Problem description: Below are some entries; state how many of their lines contain the word "backgroundColor", with nothing else in the reply.
━━━ Given records ━━━
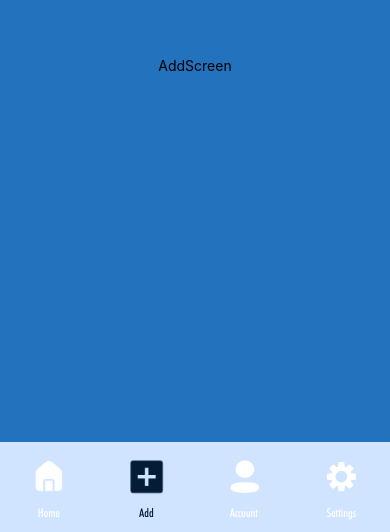
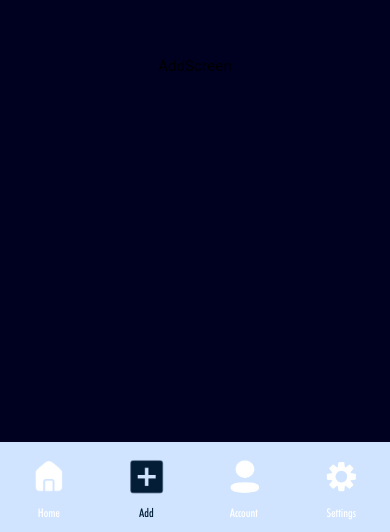
Before and after one commit to Ashadowmonarch/Water-tracker-App, a React Native app in the folder frontend/: screen /Add in a window 390 px wide. Shown: the part 312-844 px from the top of the page. Built offline with nearby package versions, Linux system fonts and the light colour scheme; no server answers.

Commit message:
Update contributions on the right email

```diff
--- a/frontend/screens/AddScreen.jsx
+++ b/frontend/screens/AddScreen.jsx
@@ -13,7 +13,7 @@ export default AddScreen;
 
 const styles = StyleSheet.create({
   addScreen: {
-    backgroundColor: "#2272BE",
+    backgroundColor: "#000020",
     flex: 1,
     display: "flex",
     alignItems: "center",
```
━━━
Task answer: 2